The Inspector General of Police (IGP) has described as senseless, the recent killings of officers and has vowed to deal ruthlessly with all criminals in the country.
David Asante Apeatu warned criminals to revise their notes, as the police will meet them squarely.
Speaking at the passing out ceremony of 218 newly commissioned officers at the National Police School at Tesano in Accra, Friday, 21 July 2017, the IGP said the police will not allow criminal activities to thrive in the country.
Mr Appeatu called on law-abiding citizens to help the police administration in enforcing the law and order across the country by providing information on criminals.
His calls come in the wake of a recent attack at Abeka Lapaz, a suburb of Accra, last week in which one police officer was killed and another injured in the line of duty.
He said the Service is going through a robust transformation to make it one of the best among the top 10 Police Services in the world within the next four years.
The IGP pleaded with NGO’s, philanthropist and the general public to help with equipment and logistics to supplement what government provides for the Service to enable them to work better.
It is an open secret that the Service is in dire need of logistics with members of the top hierarchy speaking openly about the challenges.
Some Ghanaians believe a protective gear could have prevented some of the needless deaths the Service has suffered in recent times.
At a recent event at Kaneshie in Accra, he said Ghanaians are peace-loving people who want to live in peace and go about with their business, noting “if we as the champions of that peace, such things [attacks and killings] can be done to us what can’t be done to the ordinary person.”
“It calls for officer safety needs and we are going to do as soon as possible. It is true that we have some logistical challenges and this is what we are going to address. What has happened is a wake-up call for all of us,” he said.
PRO of the Service, DSP Sheila Abayie-Buckman has also been appealing to the public to donate protective equipment.

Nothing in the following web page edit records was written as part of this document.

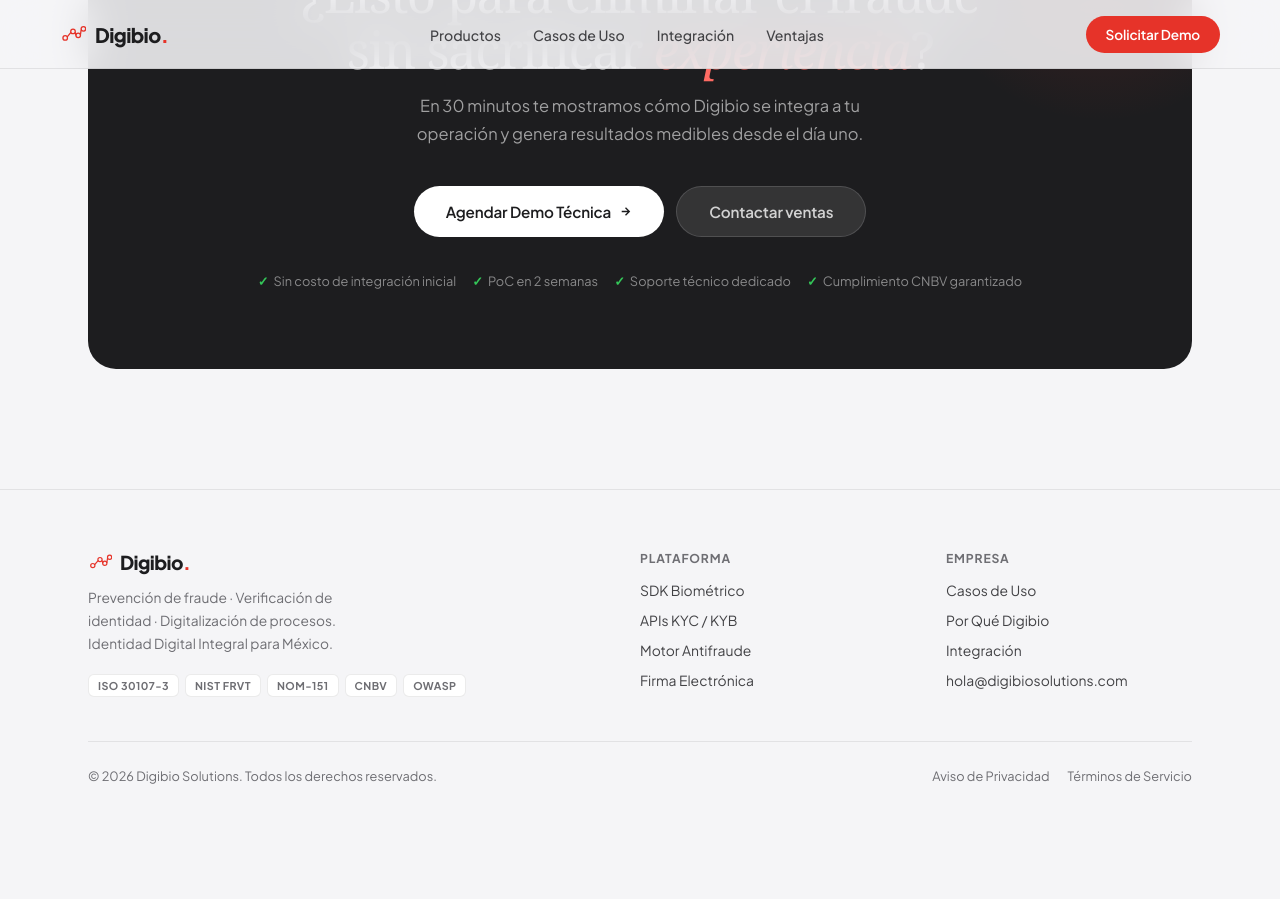
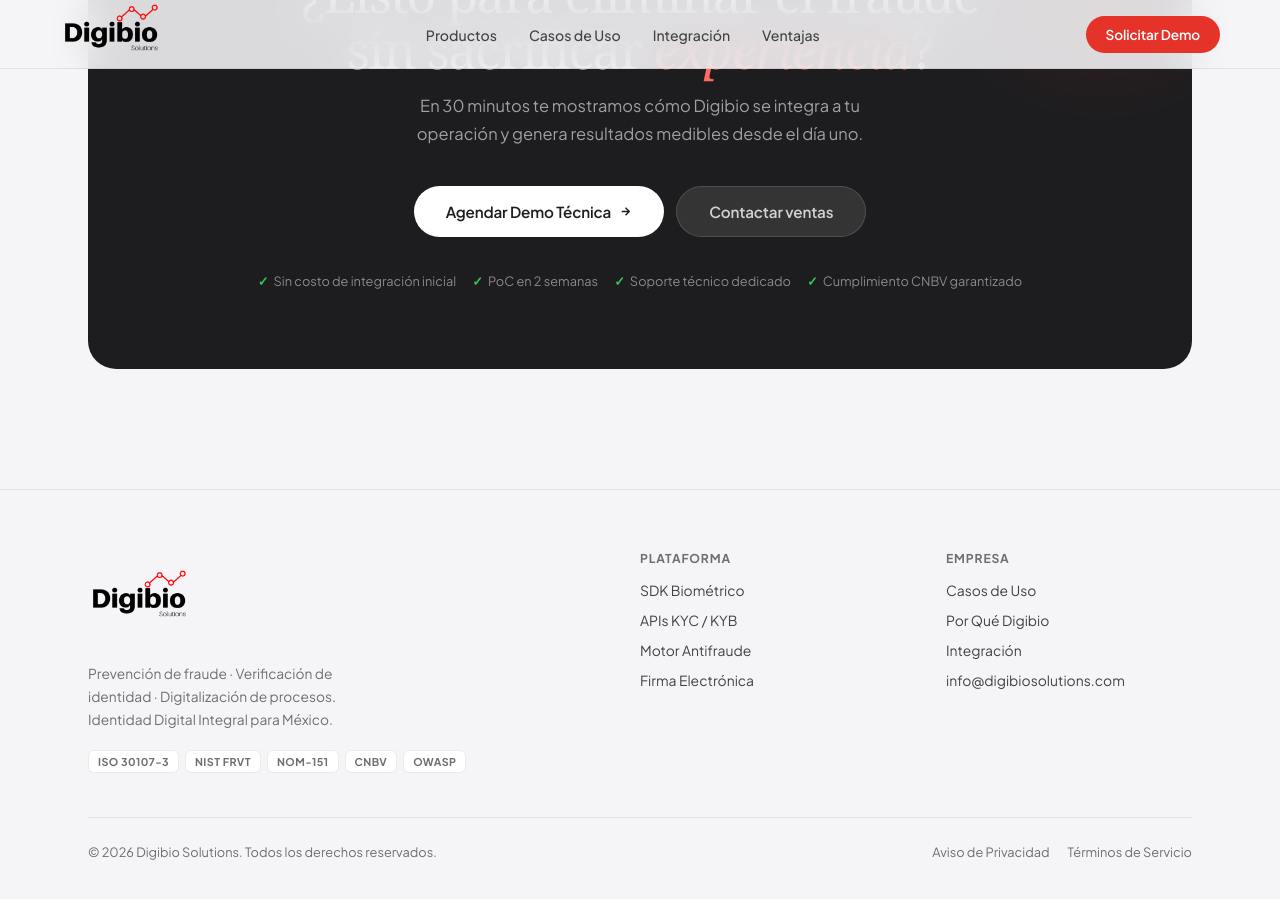
Before and after one commit to Digibiomx/digibiomx.github.io, a Jekyll site: the page index.html, which Jekyll copies as it is, in a window 1280 px wide and 900 px high, scrolled down 7854 px. Built offline with Jekyll 4.4.1, drawn with Linux system fonts in a browser that asks for light colours; some web fonts are replaced; before the commit the page ends 8678 px from its top, so only the background shows below that.

Commit message:
Logos Digibio

```diff
--- a/index.html
+++ b/index.html
@@ -88,7 +88,11 @@
       display: flex; align-items: center; justify-content: space-between; height: 68px;
     }
     .nav-logo { display: flex; align-items: center; gap: 9px; text-decoration: none; }
-    .nav-logo-wm { font-family: var(--font-body); font-weight: 800; font-size: 1.25rem; color: var(--text); letter-spacing: -0.03em; }
+    .nav-logo-img {
+        height: 100px;
+        width: auto;
+        object-fit: contain;
+    }
     .nav-logo-wm span { color: var(--red); }
     .nav-links { display: flex; align-items: center; gap: 4px; list-style: none; }
     .nav-links a { font-size: 0.88rem; font-weight: 500; color: var(--text2); text-decoration: none; padding: 7px 14px; border-radius: 8px; transition: all 0.18s; }
@@ -401,6 +405,11 @@
     footer { background: var(--bg); border-top: 1px solid var(--border); padding: 60px 0 40px; }
     .footer-inner { display: grid; grid-template-columns: 2fr 1fr 1fr; gap: 60px; margin-bottom: 44px; }
     .footer-logo { display: flex; align-items: center; gap: 8px; margin-bottom: 13px; text-decoration: none; }
+    .footer-logo-img {
+        height: 100px;
+        width: auto;
+        object-fit: contain;
+    }
     .footer-logo-n { font-size: 1.2rem; font-weight: 800; color: var(--text); letter-spacing: -0.03em; }
     .footer-logo-n span { color: var(--red); }
     .footer-tag { font-size: 0.86rem; color: var(--muted); line-height: 1.65; max-width: 256px; margin-bottom: 18px; }
@@ -462,17 +471,8 @@
 <nav id="navbar">
   <div class="nav-inner">
     <a href="#hero" class="nav-logo">
-      <svg width="26" height="26" viewBox="0 0 40 40" fill="none">
-        <circle cx="8" cy="26" r="3.5" stroke="#E63329" stroke-width="2"/>
-        <circle cx="20" cy="16" r="3.5" stroke="#E63329" stroke-width="2"/>
-        <circle cx="28" cy="22" r="3.5" stroke="#E63329" stroke-width="2"/>
-        <circle cx="36" cy="12" r="3.5" stroke="#E63329" stroke-width="2"/>
-        <line x1="11.5" y1="24" x2="16.5" y2="18" stroke="#E63329" stroke-width="2" stroke-linecap="round"/>
-        <line x1="23.5" y1="18" x2="24.5" y2="21.5" stroke="#E63329" stroke-width="2" stroke-linecap="round"/>
-        <line x1="31.5" y1="20.5" x2="32.5" y2="14" stroke="#E63329" stroke-width="2" stroke-linecap="round"/>
-      </svg>
-      <span class="nav-logo-wm">Digibio<span>.</span></span>
-    </a>
+        <img src="img/Digibio_Logo_Expanded.png" alt="Digibio Solutions" class="nav-logo-img"/>
+      </a>
     <ul class="nav-links">
       <li><a href="#productos">Productos</a></li>
       <li><a href="#casos">Casos de Uso</a></li>
@@ -833,8 +833,8 @@
         <h2 class="cta-t">¿Listo para eliminar el fraude<br/>sin sacrificar <em>experiencia</em>?</h2>
         <p class="cta-s">En 30 minutos te mostramos cómo Digibio se integra a tu operación y genera resultados medibles desde el día uno.</p>
         <div class="cta-btns">
-          <a href="mailto:hola@digibiosolutions.com" class="btn btn-w" style="font-size:0.95rem;padding:15px 32px;">Agendar Demo Técnica <svg width="13" height="13" viewBox="0 0 24 24" fill="none" stroke="currentColor" stroke-width="2.5"><path d="M5 12h14M12 5l7 7-7 7"/></svg></a>
-          <a href="mailto:hola@digibiosolutions.com" class="btn btn-gh" style="font-size:0.95rem;padding:15px 32px;">Contactar ventas</a>
+          <a href="mailto:info@digibiosolutions.com" class="btn btn-w" style="font-size:0.95rem;padding:15px 32px;">Agendar Demo Técnica <svg width="13" height="13" viewBox="0 0 24 24" fill="none" stroke="currentColor" stroke-width="2.5"><path d="M5 12h14M12 5l7 7-7 7"/></svg></a>
+          <a href="mailto:info@digibiosolutions.com" class="btn btn-gh" style="font-size:0.95rem;padding:15px 32px;">Contactar ventas</a>
         </div>
         <div class="cta-chips">
           <span class="cta-chip">Sin costo de integración inicial</span>
@@ -853,8 +853,7 @@
     <div class="footer-inner">
       <div>
         <a href="#hero" class="footer-logo">
-          <svg width="24" height="24" viewBox="0 0 40 40" fill="none"><circle cx="8" cy="26" r="3.5" stroke="#E63329" stroke-width="2"/><circle cx="20" cy="16" r="3.5" stroke="#E63329" stroke-width="2"/><circle cx="28" cy="22" r="3.5" stroke="#E63329" stroke-width="2"/><circle cx="36" cy="12" r="3.5" stroke="#E63329" stroke-width="2"/><line x1="11.5" y1="24" x2="16.5" y2="18" stroke="#E63329" stroke-width="2" stroke-linecap="round"/><line x1="23.5" y1="18" x2="24.5" y2="21.5" stroke="#E63329" stroke-width="2" stroke-linecap="round"/><line x1="31.5" y1="20.5" x2="32.5" y2="14" stroke="#E63329" stroke-width="2" stroke-linecap="round"/></svg>
-          <span class="footer-logo-n">Digibio<span>.</span></span>
+            <img src="img/Digibio_Logo_Expanded.png" alt="Digibio Solutions" class="footer-logo-img"/>
         </a>
         <p class="footer-tag">Prevención de fraude · Verificación de identidad · Digitalización de procesos. Identidad Digital Integral para México.</p>
         <div class="footer-badges"><span class="footer-badge">ISO 30107-3</span><span class="footer-badge">NIST FRVT</span><span class="footer-badge">NOM-151</span><span class="footer-badge">CNBV</span><span class="footer-badge">OWASP</span></div>
@@ -865,7 +864,7 @@
       </div>
       <div>
         <div class="footer-col-t">Empresa</div>
-        <ul class="footer-links"><li><a href="#casos">Casos de Uso</a></li><li><a href="#ventajas">Por Qué Digibio</a></li><li><a href="#flujo">Integración</a></li><li><a href="mailto:hola@digibiosolutions.com">hola@digibiosolutions.com</a></li></ul>
+        <ul class="footer-links"><li><a href="#casos">Casos de Uso</a></li><li><a href="#ventajas">Por Qué Digibio</a></li><li><a href="#flujo">Integración</a></li><li><a href="mailto:info@digibiosolutions.com">info@digibiosolutions.com</a></li></ul>
       </div>
     </div>
     <div class="footer-bot">
```
Also changed, not shown: img/Digibio_Logo_Expanded.png (added).
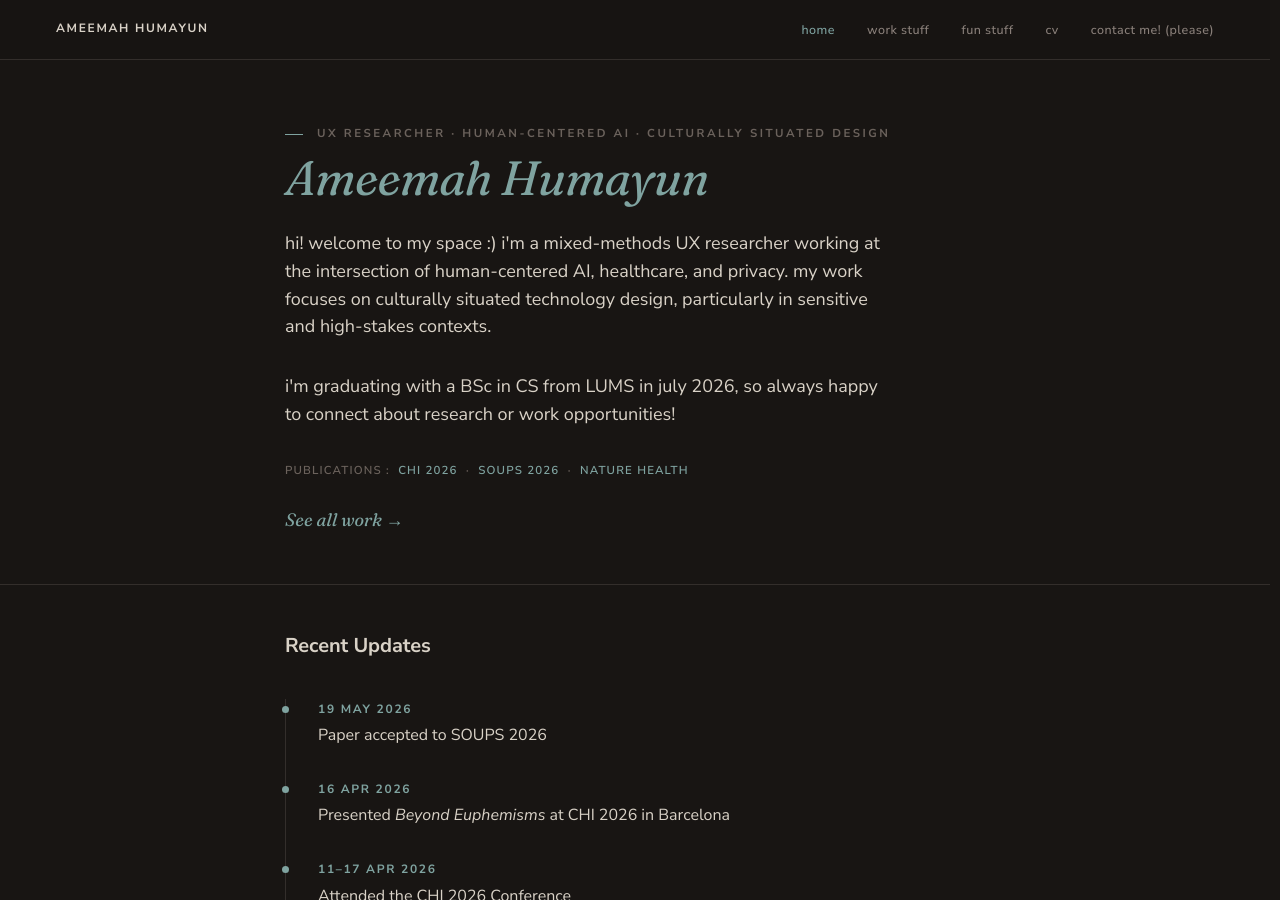
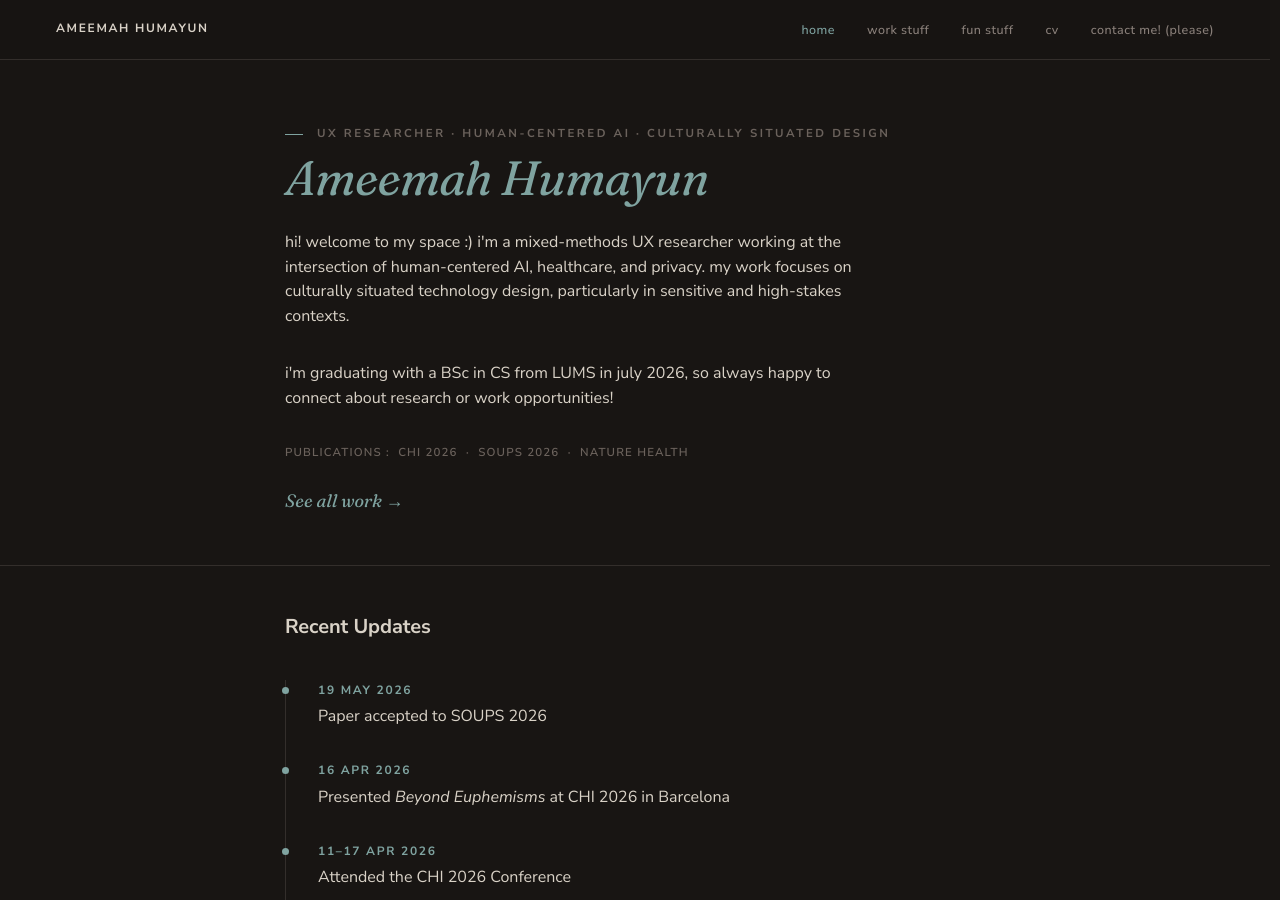
Before and after one commit to ameemahumayun/ameemahumayun.github.io, a Jekyll site: the page built from index.html, in a window 1280 px wide and 900 px high. Built offline with Jekyll 4.4.1, drawn with Linux system fonts in a browser that asks for light colours.

Commit message:
Update index.html

```diff
--- a/index.html
+++ b/index.html
@@ -10,13 +10,13 @@ description: Mixed-methods UX researcher working on human-centered AI for health
   <div class="hero__inner">
     <div class="hero__text">
 <div class="eyebrow eyebrow-rule" style="color:var(--color-text-mute);">UX Researcher · Human-Centered AI · Culturally Situated Design</div>      <h1 style="margin-top:0.5rem;margin-bottom:1.5rem;"><span class="serif">Ameemah Humayun</span></h1>
-      <p class="lead" style="max-width:600px;">hi! welcome to my space :) i'm a mixed-methods UX researcher working at the intersection of human-centered AI, healthcare, and privacy. my work focuses on culturally situated technology design, particularly in sensitive and high-stakes contexts.</p>
-      <p class="lead" style="max-width:600px;">i'm graduating with a BSc in CS from LUMS in july 2026, so always happy to connect about research or work opportunities!</p>
+      <p class="lead" style="max-width:600px;font-size:var(--text-base);">hi! welcome to my space :) i'm a mixed-methods UX researcher working at the intersection of human-centered AI, healthcare, and privacy. my work focuses on culturally situated technology design, particularly in sensitive and high-stakes contexts.</p>
+      <p class="lead" style="max-width:600px;font-size:var(--text-base);">i'm graduating with a BSc in CS from LUMS in july 2026, so always happy to connect about research or work opportunities!</p>
       <p class="eyebrow" style="margin-top:1.5rem;color:var(--color-text-mute);font-weight:600;letter-spacing:0.1em;">
         Publications&nbsp;:&nbsp;
-        <a href="https://doi.org/10.1145/3772318.3791315" target="_blank" rel="noopener" style="color:var(--color-accent);">CHI 2026</a> &nbsp;·&nbsp;
-        <a href="#" target="_blank" rel="noopener" style="color:var(--color-accent);">SOUPS 2026</a> &nbsp;·&nbsp;
-        <a href="#" target="_blank" rel="noopener" style="color:var(--color-accent);">Nature Health</a>
+        <a href="https://doi.org/10.1145/3772318.3791315" target="_blank" rel="noopener" class="link-quiet">CHI 2026</a> &nbsp;·&nbsp;
+        <a href="#" target="_blank" rel="noopener" class="link-quiet">SOUPS 2026</a> &nbsp;·&nbsp;
+        <a href="#" target="_blank" rel="noopener" class="link-quiet">Nature Health</a>
       </p>
       <p style="margin-top:1.5rem;">
         <a href="{{ '/work/' | relative_url }}" class="serif" style="font-size:1.125rem;">See all work &rarr;</a>
```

Speaking at a ceremony to mark the one-week passing of Daniel Owusu, the officer who was gunned down by armed robbers at Abeka Lapaz, she said although the government is doing more, the service still needs more.
“As much as the government is doing its bit, we think that individuals and groups can also help. You can go to the nearest police station where you live and donate some protective equipment. We have some but we don’t have enough,” she said.
However, security analyst Dr Kwasi Annin says there is the need to establish a protocol that can offer the said assistance to the police.